A very strange story was told on social networks by the co-founder of the web3 startup Webaverse, Ahad Shams. Fake investors stole $4 million in cryptocurrencies from him during a business meeting in a Rome hotel. How exactly the theft happened, Shams still does not understand, and it seems that he was not the first victim of these scammers.
The founder of Webaverse writes that the scammers posed as potential investors and negotiated with him for several weeks. Then they set up a meeting in Rome, convinced him to transfer $4 million in crypto to himself into a new Trust Wallet account, and eventually the funds just disappeared.
The scammers first contacted Shams when he was working on closing one of the first rounds of attraction. Then a man wrote to him, claiming to be the lawyer of a certain “Joseph Safra”, who allegedly wanted to invest in Webaverse. Shams checked the e-mail, and it seemed to him that it was written by a representative of a real law firm (Shams checked their website). After that, the lawyer provided him with information about his clients, which, as it turned out later, was a fake.
After several weeks of communication with a lawyer and “Mr. Safra” by mail and video, Shams agreed to meet with potential investors in Rome at the end of November 2022. Even before this meeting, the attacker, posing as Safra, stated that he would need proof of Shams’s funds, and suggested using a Trust Wallet account for this.
According to Shams, he and his colleague met with “Mr. Safra” and his lawyer for dinner, and were supposed to close the deal the next day. As requested, while still at home, he set up a new Trust Wallet account, specifically using a device that was not usually used on Webaverse. The idea was that without sharing or exposing any private keys or seed phrases, Shams’ funds would be safe.
“We sat across from these people and transferred 4 million USDC [USD Coin] to Trust Wallet,” writes Shams. “Mr. Safra” asked to see his balance on the Trust Wallet app and took out his phone to “take a few pictures.” Then we thought it was strange, but since there were no private keys or seed phrases [on the screen], we tried to treat this with understanding.”
Safra seemed pleased with what he saw, but said that he needed to go out for a while to discuss the details with his colleagues.
“We didn’t see him again, and a few minutes later the money disappeared from the wallet. I was shocked… I had no idea how these guys stole money from us,” Shams admits.
According to him, he immediately reported the incident to the Rome police and the FBI. However, the investigation has not yet been able to establish how exactly the cryptocurrency was stolen. Experts are still working on obtaining additional information from Trust Wallet about what was happening with the wallet at the time of the “drain” of funds.
So far, investigators have found that Shams’ wallet funds were split into six transactions that went to six previously unused addresses. Almost all of the funds were converted into Ethereum, Wrapped Bitcoin (wBTC) and Tether (USDT) and then passed through a group of 14 other addresses. From there, the cryptocurrencies went to four new addresses, with about 83% of the funds currently in one of them.

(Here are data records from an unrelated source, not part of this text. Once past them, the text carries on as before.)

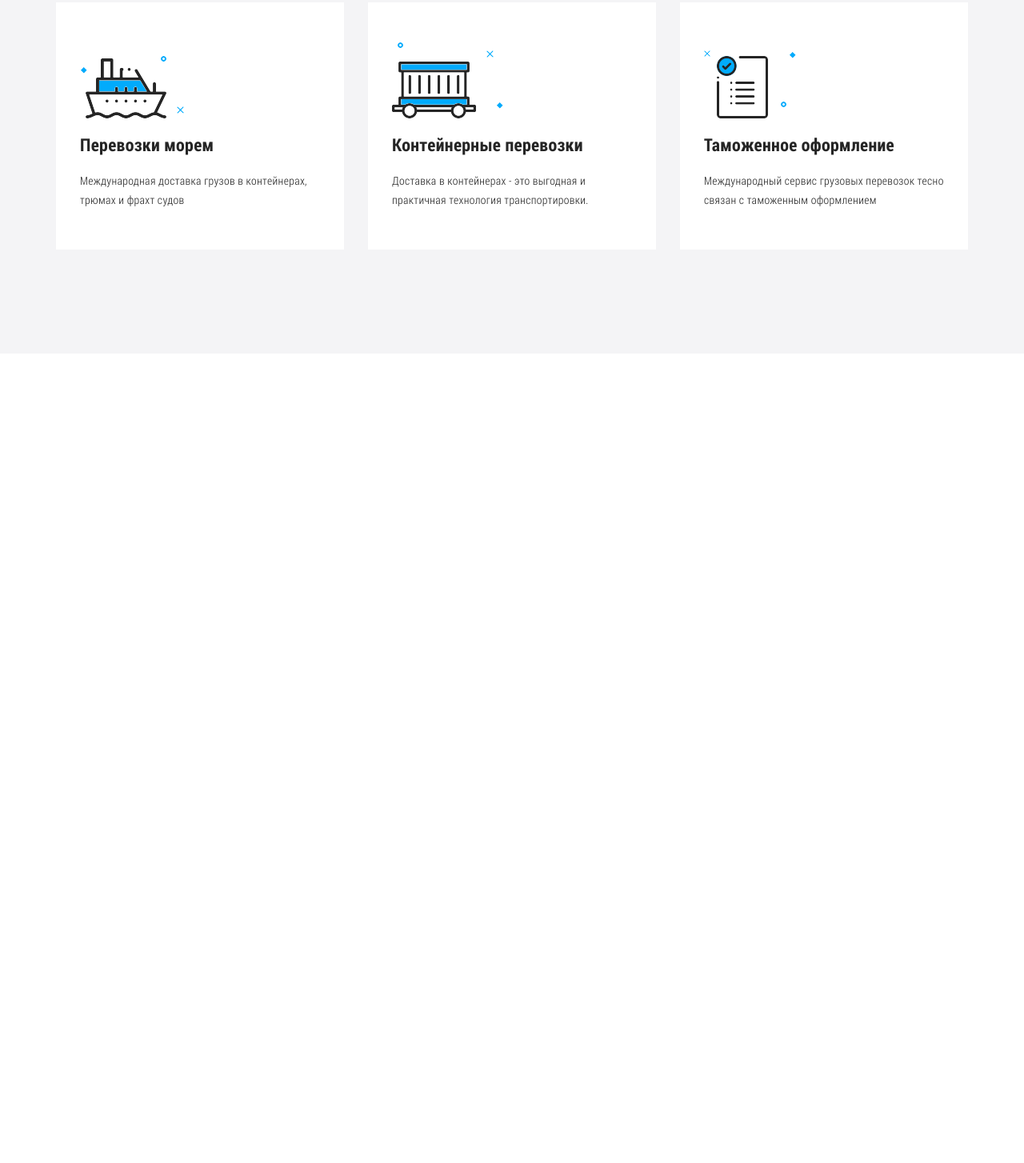
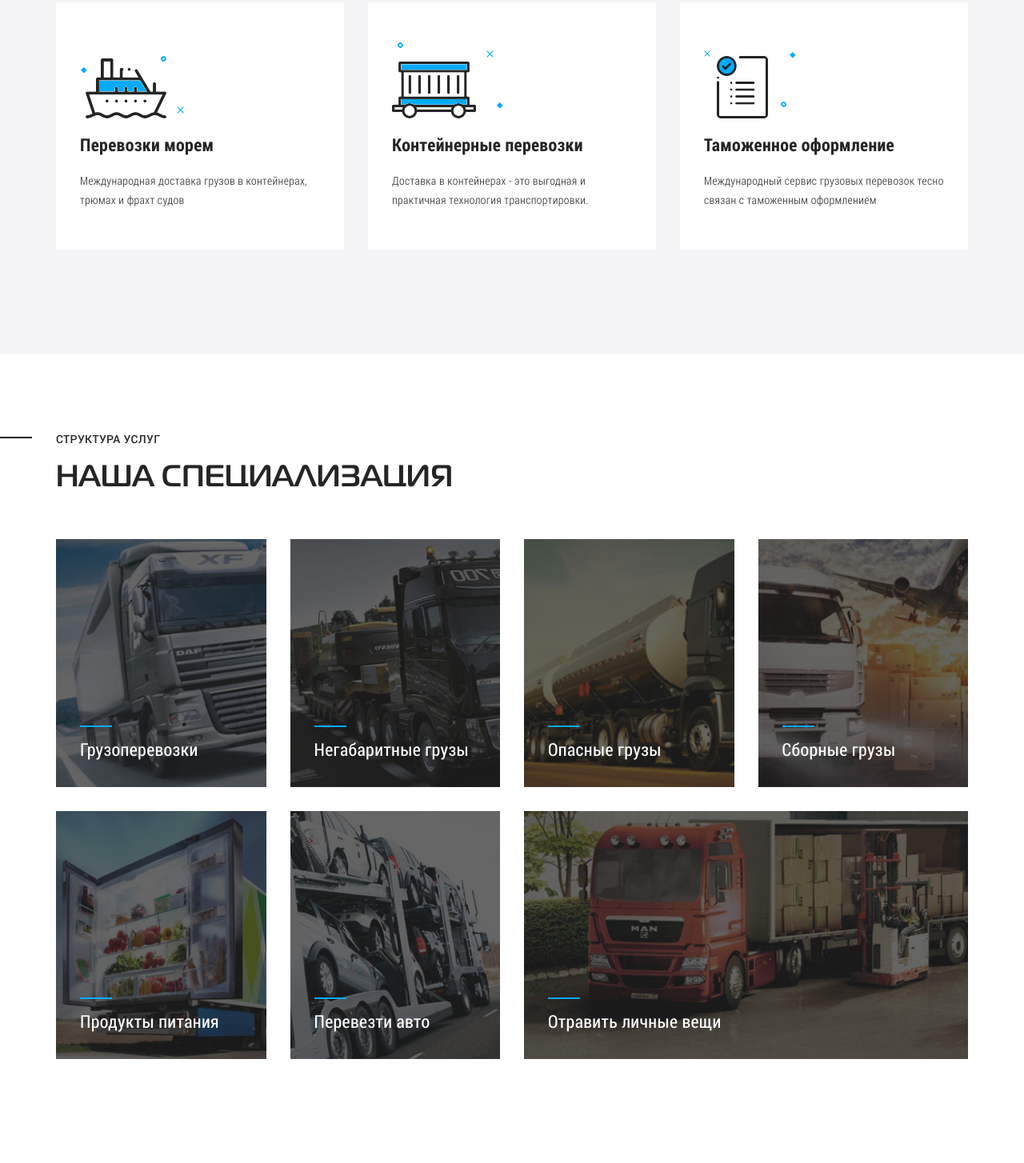
Before and after one commit to AlexKobiliansky/logistic, a website: page app/index.html in a window 1280 px wide. Shown: the part 2068-3522 px from the top of the page at 80% size. Before the commit the page ends 2510 px from the top, so only its background shows below. Drawn offline with Linux system fonts and the light colour scheme.

Commit message:
section spec complete

```diff
--- a/app/index.html
+++ b/app/index.html
@@ -251,11 +251,101 @@
 					</div>
 					<!-- /service-item -->
 				</div>
-
 			</div>
 		</div>
 	</section>
 	<!-- ======= SECTION SERVICES END ======= -->
+
+	<!-- ======= SECTION SPEC START ======= -->
+	<section class="s-spec">
+		<div class="container">
+			<div class="section-pretitle">Структура услуг</div>
+			<h2 class="section-title">Наша специализация</h2>
+			<div class="spec-wrap">
+				<div class="row">
+					<!-- spec-item -->
+					<div class="col-md-6 col-lg-3">
+						<div class="spec-item" style="background-image: url('img/serv-img-1.jpg');">
+							<div class="spec-item-content">
+								<div class="spec-item-title">Грузоперевозки</div>
+								<a href="#0">Подробнее</a>
+							</div>
+						</div>
+					</div>
+					<!-- /spec-item -->
+
+					<!-- spec-item -->
+					<div class="col-md-6 col-lg-3">
+						<div class="spec-item" style="background-image: url('img/serv-img-2.jpg');">
+							<div class="spec-item-content">
+								<div class="spec-item-title">Негабаритные грузы</div>
+								<a href="#0">Подробнее</a>
+							</div>
+						</div>
+					</div>
+					<!-- /spec-item -->
+
+					<!-- spec-item -->
+					<div class="col-md-6 col-lg-3">
+						<div class="spec-item" style="background-image: url('img/serv-img-3.jpg');">
+							<div class="spec-item-content">
+								<div class="spec-item-title">Опасные грузы</div>
+								<a href="#0">Подробнее</a>
+							</div>
+						</div>
+					</div>
+					<!-- /spec-item -->
+
+					<!-- spec-item -->
+					<div class="col-md-6 col-lg-3">
+						<div class="spec-item" style="background-image: url('img/serv-img-4.jpg');">
+							<div class="spec-item-content">
+								<div class="spec-item-title">Сборные грузы</div>
+								<a href="#0">Подробнее</a>
+							</div>
+						</div>
+					</div>
+					<!-- /spec-item -->
+
+					<!-- spec-item -->
+					<div class="col-md-6 col-lg-3">
+						<div class="spec-item" style="background-image: url('img/serv-img-5.jpg');">
+							<div class="spec-item-content">
+								<div class="spec-item-title">Продукты питания</div>
+								<a href="#0">Подробнее</a>
+							</div>
+						</div>
+					</div>
+					<!-- /spec-item -->
+
+					<!-- spec-item -->
+					<div class="col-md-6 col-lg-3">
+						<div class="spec-item" style="background-image: url('img/serv-img-6.jpg');">
+							<div class="spec-item-content">
+								<div class="spec-item-title">Перевезти авто</div>
+								<a href="#0">Подробнее</a>
+							</div>
+						</div>
+					</div>
+					<!-- /spec-item -->
+
+					<!-- spec-item -->
+					<div class="col-lg-6">
+						<div class="spec-item" style="background-image: url('img/serv-img-7.jpg');">
+							<div class="spec-item-content">
+								<div class="spec-item-title">Отравить личные вещи</div>
+								<a href="#0">Подробнее</a>
+							</div>
+						</div>
+					</div>
+					<!-- /spec-item -->
+
+
+				</div>
+			</div>
+		</div>
+	</section>
+	<!-- ======= SECTION SPEC END ======= -->
 
 </div><!-- /page-wrapper -->
 
--- /dev/null
+++ b/app/sass/layout/_s-spec.sass
@@ -0,0 +1,76 @@
+.spec-wrap
+  margin-top: 50px
+
+
+.spec-item
+  height: 310px
+  +bg-cover
+  position: relative
+  color: #fff
+  overflow: hidden
+  margin-bottom: 30px
+  &-content
+    position: absolute
+    width: 100%
+    height: 100%
+    padding: 30px
+    top: 220px
+    z-index: 2
+    +mt(.5s)
+  &:before
+    content: ''
+    position: absolute
+    left: 0
+    right: 0
+    top: 0
+    bottom: 0
+    background: linear-gradient(to top, #157eb2 0, rgba(#000, .4) 100%)
+    +mt(.5s)
+    opacity: 0
+  &-title
+    font-size: 22px
+    position: relative
+    line-height: 1.2
+    margin-bottom: 20px
+    &:before
+      content: ''
+      position: absolute
+      width: 40px
+      height: 2px
+      background-color: $accent
+      top: -17px
+      left: 0
+      opacity: 1
+      +mt(.5s)
+  a
+    font-size: 16px
+    text-transform: uppercase
+    font-weight: 700
+    color: #fff
+    line-height: 1
+    position: relative
+    +mt(.5s)
+    opacity: 0
+    &:after
+      content: ''
+      position: absolute
+      width: 100%
+      height: 2px
+      background-color: #fff
+      bottom: -2px
+      left: 0
+      +mt(.3s)
+      opacity: 0
+    &:hover
+      &:after
+        opacity: 1
+  &:hover
+    &:before
+      opacity: 1
+    .spec-item-content
+      top: 150px
+    .spec-item-title
+      &:before
+        opacity: 0
+    a
+      opacity: 1
--- a/app/sass/main.sass
+++ b/app/sass/main.sass
@@ -9,6 +9,7 @@
 @import layout/s-intro
 @import layout/s-about
 @import layout/s-services
+@import layout/s-spec
 @import layout/footer
 
 
```
Also changed, not shown: app/css/main.min.css, app/img/serv-img-1.jpg (added), app/img/serv-img-2.jpg (added), app/img/serv-img-3.jpg (added), app/img/serv-img-4.jpg (added), app/img/serv-img-5.jpg (added), app/img/serv-img-6.jpg (added), app/img/serv-img-7.jpg (added).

Interestingly, the Webaverse co-founder was not the first victim of these scammers. After the theft and the beginning of the investigation, Shams discovered that this had happened before. So, in 2021, NFT entrepreneur Jacob Riglin, the founder of Dream Lab, said on Twitter that unknown people stole $90,000 in cryptocurrency from him as part of a similar scheme, only he met with scammers in Barcelona.
Riglin was also asked to open his crypto wallet and show it to the scammers, ostensibly to confirm that he had the money to complete the transaction.
In addition, a private lawyer hired by Shams also reported other cases of such fraud. P according to him, the same group scammer contacted other of his clients earlier in 2022, which was confirmed by the coincidence of signatures in documents.
Shams notes that the $4 million loss hit Webaverse hard, but the startup has enough cash to keep it going for another 12 to 16 months. Webaverse is still looking for investors and hopes to raise more funds, and Shams says he “didn’t break” what happened.